(Change detection outputs)
------------
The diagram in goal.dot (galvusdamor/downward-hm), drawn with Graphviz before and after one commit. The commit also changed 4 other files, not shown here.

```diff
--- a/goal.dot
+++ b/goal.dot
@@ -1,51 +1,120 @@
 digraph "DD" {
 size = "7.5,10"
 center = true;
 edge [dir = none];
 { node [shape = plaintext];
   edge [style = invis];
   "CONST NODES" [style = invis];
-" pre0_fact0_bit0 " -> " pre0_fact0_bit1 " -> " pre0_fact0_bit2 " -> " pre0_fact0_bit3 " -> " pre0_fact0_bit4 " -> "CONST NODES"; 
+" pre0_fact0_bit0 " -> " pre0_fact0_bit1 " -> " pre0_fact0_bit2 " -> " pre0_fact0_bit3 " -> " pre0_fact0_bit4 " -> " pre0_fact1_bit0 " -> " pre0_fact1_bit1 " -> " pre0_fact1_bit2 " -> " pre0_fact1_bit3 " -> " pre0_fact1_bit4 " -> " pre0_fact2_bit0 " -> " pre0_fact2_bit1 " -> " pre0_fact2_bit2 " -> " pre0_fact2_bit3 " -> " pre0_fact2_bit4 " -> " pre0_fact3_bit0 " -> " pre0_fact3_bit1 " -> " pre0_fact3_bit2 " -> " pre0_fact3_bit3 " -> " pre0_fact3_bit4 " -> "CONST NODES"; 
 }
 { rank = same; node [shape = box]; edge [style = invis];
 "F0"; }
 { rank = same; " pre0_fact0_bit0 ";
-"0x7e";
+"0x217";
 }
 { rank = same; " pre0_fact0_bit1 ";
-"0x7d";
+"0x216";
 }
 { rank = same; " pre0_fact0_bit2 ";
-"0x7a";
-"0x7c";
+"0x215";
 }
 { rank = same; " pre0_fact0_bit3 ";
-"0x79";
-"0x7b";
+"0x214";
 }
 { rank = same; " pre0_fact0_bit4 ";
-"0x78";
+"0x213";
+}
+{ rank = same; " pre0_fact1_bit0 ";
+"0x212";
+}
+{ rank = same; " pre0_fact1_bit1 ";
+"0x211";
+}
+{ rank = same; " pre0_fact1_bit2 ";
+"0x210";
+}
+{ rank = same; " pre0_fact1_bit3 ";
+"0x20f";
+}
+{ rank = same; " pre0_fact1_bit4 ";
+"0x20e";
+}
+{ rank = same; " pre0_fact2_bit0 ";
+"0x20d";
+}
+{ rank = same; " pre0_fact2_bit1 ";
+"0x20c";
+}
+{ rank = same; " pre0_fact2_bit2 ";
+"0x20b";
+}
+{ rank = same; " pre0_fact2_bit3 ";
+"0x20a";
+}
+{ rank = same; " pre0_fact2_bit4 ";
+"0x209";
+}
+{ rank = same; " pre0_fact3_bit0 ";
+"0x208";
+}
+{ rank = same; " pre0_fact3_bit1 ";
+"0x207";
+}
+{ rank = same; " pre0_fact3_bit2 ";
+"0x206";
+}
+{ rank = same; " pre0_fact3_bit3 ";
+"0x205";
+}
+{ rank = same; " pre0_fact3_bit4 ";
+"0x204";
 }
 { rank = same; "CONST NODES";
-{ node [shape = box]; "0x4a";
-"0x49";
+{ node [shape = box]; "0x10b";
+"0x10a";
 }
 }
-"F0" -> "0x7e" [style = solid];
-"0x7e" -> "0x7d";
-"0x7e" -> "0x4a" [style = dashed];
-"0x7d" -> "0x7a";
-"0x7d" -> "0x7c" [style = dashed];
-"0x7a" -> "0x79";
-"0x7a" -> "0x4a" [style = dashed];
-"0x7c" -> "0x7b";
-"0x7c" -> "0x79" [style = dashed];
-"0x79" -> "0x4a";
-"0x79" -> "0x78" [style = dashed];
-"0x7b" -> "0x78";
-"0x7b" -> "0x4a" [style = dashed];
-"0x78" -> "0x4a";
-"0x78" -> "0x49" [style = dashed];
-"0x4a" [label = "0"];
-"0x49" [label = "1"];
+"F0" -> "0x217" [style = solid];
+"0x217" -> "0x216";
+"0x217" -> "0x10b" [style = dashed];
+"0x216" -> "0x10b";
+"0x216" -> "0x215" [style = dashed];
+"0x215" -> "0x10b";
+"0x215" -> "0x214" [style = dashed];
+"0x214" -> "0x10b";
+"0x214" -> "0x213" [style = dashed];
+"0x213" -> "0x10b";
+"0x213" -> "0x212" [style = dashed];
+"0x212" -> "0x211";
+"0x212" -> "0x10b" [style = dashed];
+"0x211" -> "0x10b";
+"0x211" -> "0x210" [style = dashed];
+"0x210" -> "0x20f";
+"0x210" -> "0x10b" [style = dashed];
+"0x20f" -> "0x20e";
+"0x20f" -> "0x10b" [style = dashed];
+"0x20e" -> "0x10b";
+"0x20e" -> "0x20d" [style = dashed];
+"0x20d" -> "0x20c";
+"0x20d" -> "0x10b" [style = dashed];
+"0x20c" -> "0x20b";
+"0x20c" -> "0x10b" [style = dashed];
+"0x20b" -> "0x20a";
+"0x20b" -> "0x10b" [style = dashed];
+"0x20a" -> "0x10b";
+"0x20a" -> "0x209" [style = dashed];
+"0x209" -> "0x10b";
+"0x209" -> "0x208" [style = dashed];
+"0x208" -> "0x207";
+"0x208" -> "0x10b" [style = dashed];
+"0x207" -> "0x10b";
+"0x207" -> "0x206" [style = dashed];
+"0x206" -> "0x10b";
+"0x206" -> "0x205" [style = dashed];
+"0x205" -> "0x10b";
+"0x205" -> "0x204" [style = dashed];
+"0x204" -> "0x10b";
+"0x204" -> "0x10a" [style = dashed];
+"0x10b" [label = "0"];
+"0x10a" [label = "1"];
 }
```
------------
◆ **Try it**
From the data above, determine how many lines hold "solid", and write only the number.

◆ **Exercise solution**
2